  • Cost of the restoration does not include any shipping charges unless specifically quoted. If you’re not picking up your canoe we can arrange for delivery or contract with a hauler that specializes in getting paddle-craft delivered intact (very important)!  Sometimes we handle pick-ups or deliveries ourselves if it fits into our travel schedule.  Your cost will be determined based on our load and proximity to other stops.

When will my canoe be completed?

Approximately three months after we start on it.  If you need a date please continue your search for another restoration professional willing to make that commitment.  We make every effort to keep the pipeline moving in an orderly fashion.   A proper restoration is complete when it is finished and not before.  Success depends on many variables: weather, temperature, humidity, pollen, dust, and life’s various obligations.  Targeting a date is asking us to potentially cut corners and that is something we refuse to do. Most canoes throw a couple of surprises at us and each affects the entire pipeline of work.  With about two years of work in-house it is impossible and unfair to target a specific completion date.  Have faith that your canoe will be given the care it needs to return to its former glory and we will keep you updated along the way.

Guidelines for photographing your canoe

Usually a few basic shots that we can zoom in on will give us what we need to come up with an estimate.  With the exception of the long shot that gives us a look down the rails, the other shots should be at a slight angle for best light and to avoid reflection.

  • Overall quartering shot
  • Close-up of both ends
  • Close-up of obvious damage
  • Both seats
  • One from an end sighting down the length of the canoe so we can judge the curve of the rails.  Any hard spots or breaks in a fair curve indicate problems.
  • File size should be at least 500kb to allow for detailed inspection but not more than 1mb or the file size will choke email.  If you have large files and aren’t sure how to resize we can accept them via DropBox.  Please send images as attachments, not embedded in the body of the email.

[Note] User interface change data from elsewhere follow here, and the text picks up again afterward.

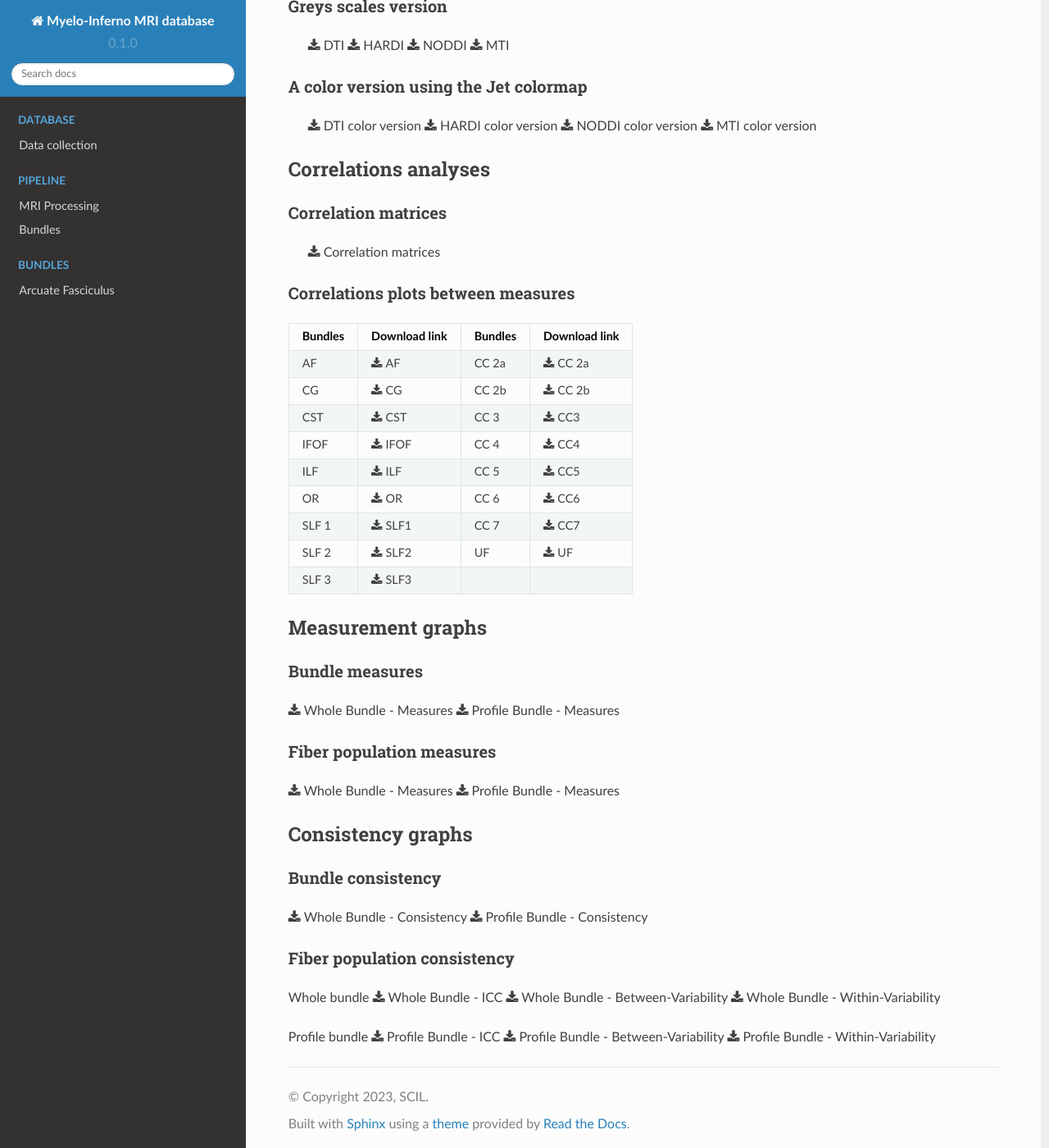
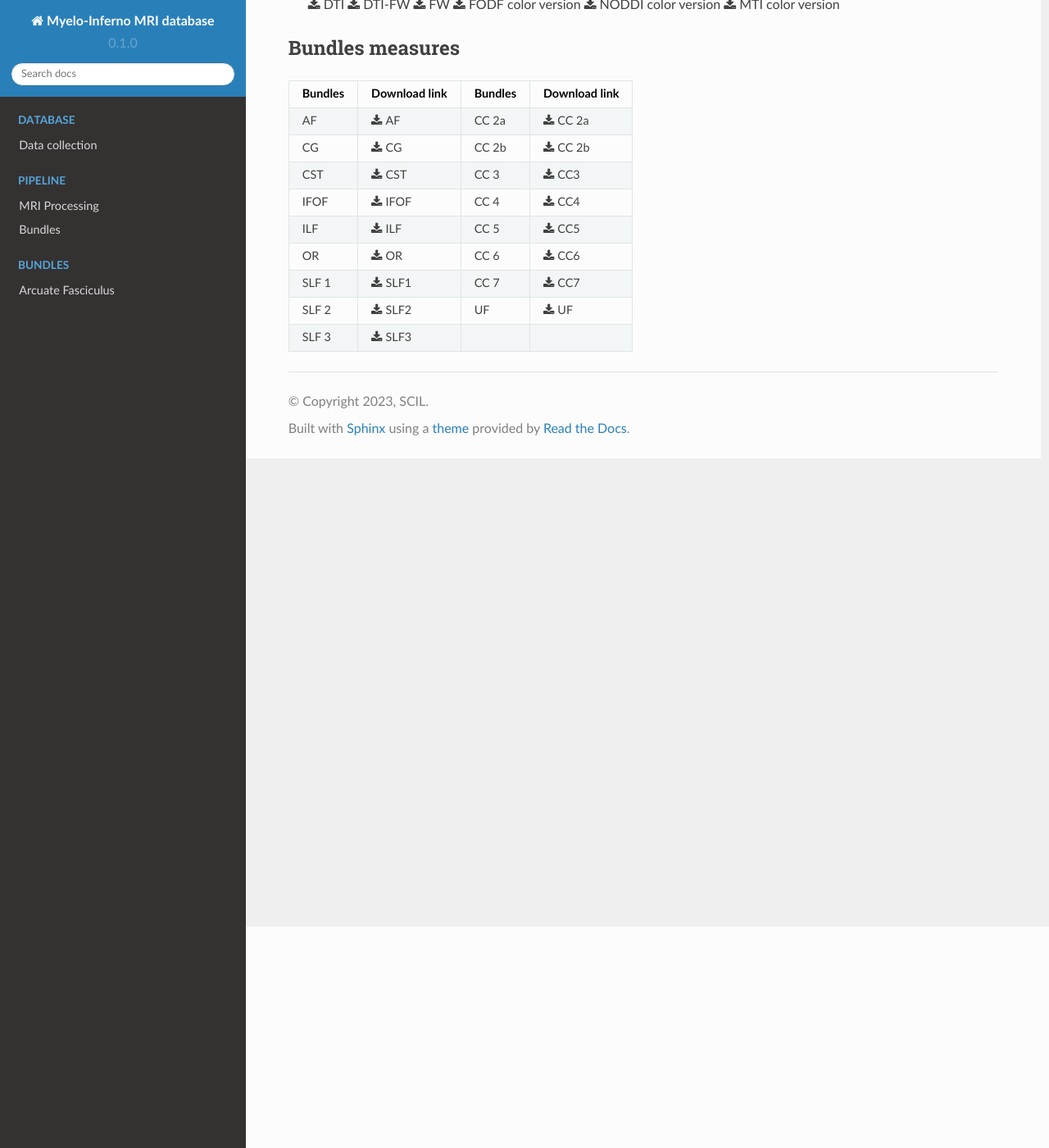
Before and after one commit to Manonedde/scil_mri_longdata, a Sphinx documentation site: the page built from docs/source/data/download_data.rst, in a window 1280 px wide and 1400 px high, scrolled down 270 px. Shown: the whole window at 82% size. Built offline with Sphinx 7.4.7 and the Read the Docs theme 2.0.0, drawn with Linux system fonts in a browser that asks for light colours; pages that are not in the unit, such as notebooks, are missing from menus; some of the changed text lies outside the part shown.

Commit message:
update download file

```diff
--- a/docs/source/data/download_data.rst
+++ b/docs/source/data/download_data.rst
@@ -4,94 +4,38 @@
 This section provides all the elements (graphs and others) that can be downloaded:
 
 
-Template Gif
+Whole-bundles plots
 ------------------
 
-Greys scales version
-~~~~~~~~~~~~~~~~~~~~~~~
+ :download:`DTI <../data/dti_measures.zip>`
+ :download:`DTI-FW <../data/dti-fw_measures.zip>`
+ :download:`FW <../data/fw_measures.zip>`
+ :download:`FODF color version<../data/fodf_measures.zip>`
+ :download:`NODDI color version<../data/noddi_measures.zip>`
+ :download:`MTI color version<../data/mti_measures.zip>`
 
- :download:`DTI<../results/additional_data/dti_measures_gs.zip>`
- :download:`HARDI<../results/additional_data/hardi_measures_gs.zip>`
- :download:`NODDI<../results/additional_data/noddi_measures_gs.zip>`
- :download:`MTI<../results/additional_data/mti_measures_gs.zip>`
 
-A color version using the Jet colormap
-~~~~~~~~~~~~~~~~~~~~~~~~~~~~~~~~~~~~~~~~~
-
- :download:`DTI color version<../results/additional_data/dti_measures.zip>`
- :download:`HARDI color version<../results/additional_data/hardi_measures.zip>`
- :download:`NODDI color version<../results/additional_data/noddi_measures.zip>`
- :download:`MTI color version<../results/additional_data/mti_measures.zip>`
-
-Correlations analyses
+Bundles measures
 ----------------------
 
-Correlation matrices
-~~~~~~~~~~~~~~~~~~~~~~
-
- :download:`Correlation matrices<../results/additional_data/correlation_matrices.zip>`
-
-Correlations plots between measures
-~~~~~~~~~~~~~~~~~~~~~~~~~~~~~~~~~~~~~~~
-
-+---------+----------------------------------------------------------+---------+-----------------------------------------------------------+
-| Bundles |  Download link                                           | Bundles |   Download link                                           |
-+=========+==========================================================+=========+===========================================================+
-|    AF   |  :download:`AF<../results/additional_data/AF.zip>`       |  CC 2a  |  :download:`CC 2a<../results/additional_data/CC_2a.zip>`  |
-+---------+----------------------------------------------------------+---------+-----------------------------------------------------------+
-|    CG   |  :download:`CG<../results/additional_data/CG.zip>`       |  CC 2b  |  :download:`CC 2b<../results/additional_data/CC_2b.zip>`  |
-+---------+----------------------------------------------------------+---------+-----------------------------------------------------------+
-|   CST   |  :download:`CST<../results/additional_data/CST.zip>`     |   CC 3  |  :download:`CC3<../results/additional_data/CC_3.zip>`     |
-+---------+----------------------------------------------------------+---------+-----------------------------------------------------------+
-|   IFOF  |  :download:`IFOF<../results/additional_data/IFOF.zip>`   |   CC 4  |  :download:`CC4<../results/additional_data/CC_4.zip>`     |
-+---------+----------------------------------------------------------+---------+-----------------------------------------------------------+
-|   ILF   |  :download:`ILF<../results/additional_data/ILF.zip>`     |   CC 5  |  :download:`CC5<../results/additional_data/CC_5.zip>`     |
-+---------+----------------------------------------------------------+---------+-----------------------------------------------------------+
-|   OR    |  :download:`OR<../results/additional_data/OR.zip>`       |   CC 6  |  :download:`CC6<../results/additional_data/CC_6.zip>`     |
-+---------+----------------------------------------------------------+---------+-----------------------------------------------------------+
-|  SLF 1  |  :download:`SLF1<../results/additional_data/SLF_1.zip>`  |   CC 7  |  :download:`CC7<../results/additional_data/CC_7.zip>`     |
-+---------+----------------------------------------------------------+---------+-----------------------------------------------------------+
-|  SLF 2  |  :download:`SLF2<../results/additional_data/SLF_2.zip>`  |   UF    |  :download:`UF<../results/additional_data/UF.zip>`        |
-+---------+----------------------------------------------------------+---------+-----------------------------------------------------------+
-|  SLF 3  |  :download:`SLF3<../results/additional_data/SLF_3.zip>`  |         |                                                           |
-+---------+----------------------------------------------------------+---------+-----------------------------------------------------------+
-
-
-Measurement graphs
---------------------
-
-Bundle measures
-~~~~~~~~~~~~~~~~~~
-
-:download:`Whole Bundle - Measures<../results/additional_data/wb_measures.zip>`
-:download:`Profile Bundle - Measures<../results/additional_data/pb_measures.zip>`
-
-Fiber population measures
-~~~~~~~~~~~~~~~~~~~~~~~~~~~~~~
-
-:download:`Whole Bundle - Measures<../results/additional_data/fpwhole_measure_full.zip>`
-:download:`Profile Bundle - Measures<../results/additional_data/fbprofile_measure_full.zip>`
-
-
-
-Consistency graphs
--------------------
-
-Bundle consistency
-~~~~~~~~~~~~~~~~~~~~
-:download:`Whole Bundle - Consistency<../results/additional_data/wb_consistency.zip>`
-:download:`Profile Bundle - Consistency<../results/additional_data/pb_consistency.zip>`
-
-
-Fiber population consistency
-~~~~~~~~~~~~~~~~~~~~~~~~~~~~~~
-
-Whole bundle
-:download:`Whole Bundle - ICC<../results/additional_data/fp_icc_whole.zip>`
-:download:`Whole Bundle - Between-Variability<../results/additional_data/fp_cvb_whole.zip>`
-:download:`Whole Bundle - Within-Variability<../results/additional_data/fp_cvw_whole.zip>`
-
-Profile bundle
-:download:`Profile Bundle - ICC<../results/additional_data/fp_icc_profile.zip>`
-:download:`Profile Bundle - Between-Variability<../results/additional_data/fp_cvb_profile.zip>`
-:download:`Profile Bundle - Within-Variability<../results/additional_data/fp_cvw_profile.zip>`
++---------+---------------------------------------+---------+----------------------------------------+
+| Bundles |  Download link                        | Bundles |   Download link                        |
++=========+=======================================+=========+========================================+
+|    AF   |  :download:`AF<../data/AF.zip>`       |  CC 2a  |  :download:`CC 2a<../data/CC_2a.zip>`  |
++---------+---------------------------------------+---------+----------------------------------------+
+|    CG   |  :download:`CG<../data/CG.zip>`       |  CC 2b  |  :download:`CC 2b<../data/CC_2b.zip>`  |
++---------+---------------------------------------+---------+----------------------------------------+
+|   CST   |  :download:`CST<../data/CST.zip>`     |   CC 3  |  :download:`CC3<../data/CC_3.zip>`     |
++---------+---------------------------------------+---------+----------------------------------------+
+|   IFOF  |  :download:`IFOF<../data/IFOF.zip>`   |   CC 4  |  :download:`CC4<../data/CC_4.zip>`     |
++---------+---------------------------------------+---------+----------------------------------------+
+|   ILF   |  :download:`ILF<../data/ILF.zip>`     |   CC 5  |  :download:`CC5<../data/CC_5.zip>`     |
++---------+---------------------------------------+---------+----------------------------------------+
+|   OR    |  :download:`OR<../data/OR.zip>`       |   CC 6  |  :download:`CC6<../data/CC_6.zip>`     |
++---------+---------------------------------------+---------+----------------------------------------+
+|  SLF 1  |  :download:`SLF1<../data/SLF_1.zip>`  |   CC 7  |  :download:`CC7<../data/CC_7.zip>`     |
++---------+---------------------------------------+---------+----------------------------------------+
+|  SLF 2  |  :download:`SLF2<../data/SLF_2.zip>`  |   UF    |  :download:`UF<../data/UF.zip>`        |
++---------+---------------------------------------+---------+----------------------------------------+
+|  SLF 3  |  :download:`SLF3<../data/SLF_3.zip>`  |         |                                        |
++---------+---------------------------------------+---------+----------------------------------------+
```
Also changed, not shown: 1 other file.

Restoration of a canoe rarely makes financial sense.  The cost often exceeds the market value unless the canoe is very old, rare, or both.  Your quote will show your cost.  Our professional restorations are labor intensive and average from $3,000 to $6,000 or more.  A solid canoe that just needs a new skin will cost around $1,200 (canvas, filler, paint plus sand and varnish the rails).  Shipping your canoe via KAS Transport (specialty paddle-sport carrier) will cost at least $300 each way.  If you are considering restoring a canoe for immediate financial gain, invest your money elsewhere for you are sure to be disappointed.  On the other hand, if your canoe is a treasured family heirloom that you want to see put back right again, you’ve come to the right place.

Some more “after” images:

1960 Old Town 50 lb


1994 Cedar Island Cheemaun


The last known 12′ Morris fully restored


18′ Old Town Guide

Site Meter